Sequel to Sword of Fire and Sea (2011), video-game designer Hoffman's venture into text fantasy.
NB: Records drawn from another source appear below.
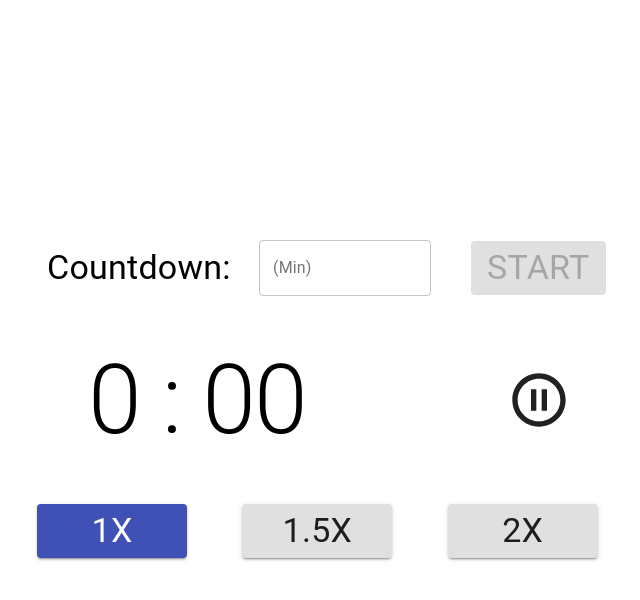
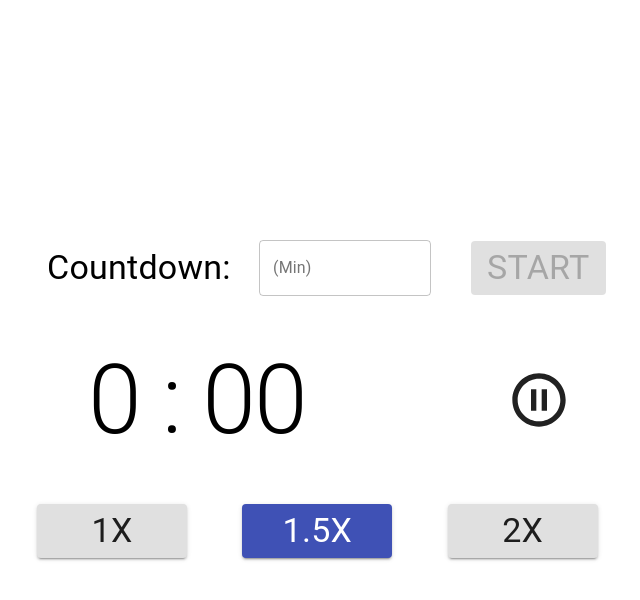
Before and after one commit to tpsnugget/Countdown-Timer-SPA, a React (Create React App) app in the folder client/: page / in a window 1280 px wide. Both pictures are taken after a click on the button "1.5X". Shown: the top 600 px of the page, without its empty margins (295-935 px from the left). Built offline with nearby package versions, Linux system fonts and the light colour scheme.

Commit message:
Speed buttons change colors when clicked

```diff
--- a/client/src/Components/ControlButtons.js
+++ b/client/src/Components/ControlButtons.js
@@ -10,6 +10,24 @@ const ControlButtons = props => {
     const [onePointFiveXButton, setOnePointFiveXButton] = useState(false)
     const [twoXButton, setTwoXButton] = useState(false)
 
+    const runAtOneSpeed = async () => {
+        await setOneXButton(true)
+        await setOnePointFiveXButton(false)
+        await setTwoXButton(false)
+    }
+
+    const runAtOnePointFiveSpeed = async () => {
+        await setOneXButton(false)
+        await setOnePointFiveXButton(true)
+        await setTwoXButton(false)
+    }
+
+    const runAtTwoSpeed = async () => {
+        await setOneXButton(false)
+        await setOnePointFiveXButton(false)
+        await setTwoXButton(true)
+    }
+
     return (
         <Grid container justify='center' style={{marginTop: '3rem'}}>
             <Grid item xs={12} md={2} style={{marginBottom: '1rem'}}>
@@ -20,7 +38,7 @@ const ControlButtons = props => {
                         </Typography>
                     </Button>
                     :
-                    <Button variant="contained" style={{width: '150px'}} >
+                    <Button variant="contained" style={{width: '150px'}} onClick={runAtOneSpeed} >
                         <Typography variant='h4'>
                             1X
                         </Typography>
@@ -35,7 +53,7 @@ const ControlButtons = props => {
                         </Typography>
                     </Button>
                     :
-                    <Button data-testid='ControlButtons-onePointFiveX' variant="contained" style={{width: '150px'}} >
+                    <Button data-testid='ControlButtons-onePointFiveX' variant="contained" style={{width: '150px'}} onClick={runAtOnePointFiveSpeed} >
                         <Typography variant='h4'>
                             1.5X
                         </Typography>
@@ -50,7 +68,7 @@ const ControlButtons = props => {
                         </Typography>
                     </Button>
                     :
-                    <Button data-testid='ControlButtons-twoX' variant="contained" style={{width: '150px'}} >
+                    <Button data-testid='ControlButtons-twoX' variant="contained" style={{width: '150px'}} onClick={runAtTwoSpeed} >
                         <Typography variant='h4'>
                             2X
                         </Typography>
```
Andovar, a world where air, fire, earth and water magic all work, is inhabited not just by humans but various tribes of gryphons, birdlike seridi, dryads, gods and what-all. Vidarian Rulorat, gifted with both fire and water magic he can't control, opened—mysteriously, especially if you haven't read the first book—a gate between worlds, thus allowing elemental magic to reawaken. Now, magically-powered flying ships roam the skies; robots built centuries ago have revived. Trade is controlled by the Alorean Import Company, most of whose directors, rendered immortal through hoarded magics, dropped dead when the gate opened. Numerous conflicts smolder. The spirit of Vidarian's oldest friend, Ruby, also killed when the gate opened and trapped inside one of the gems used to open the gate, wakes up and demands her body back. This might prove difficult, as she was buried at sea a while back. And Ariadel, Vidarian's curiously tepid lover, is pregnant and not speaking to him. Faced with war on several fronts, Emperor Lirien summons Vidarian to help out. Unfortunately Vidarian brings along his gryphon pals, upsetting the Alorean traditionalists. He's also visited by the Starhunter, a mystifying goddess who shows up without warning, quickly grows bored and murders people. Indeed, there's so much going on, not to mention the huge, underdeveloped cast, that it's very difficult to make sense of how, if, what or who are related. And despite the dazzling ideas, Hoffman hasn't mastered the skill of describing a widescreen magical battle rather than programming one.
Highly entertaining and baffling in equal measure.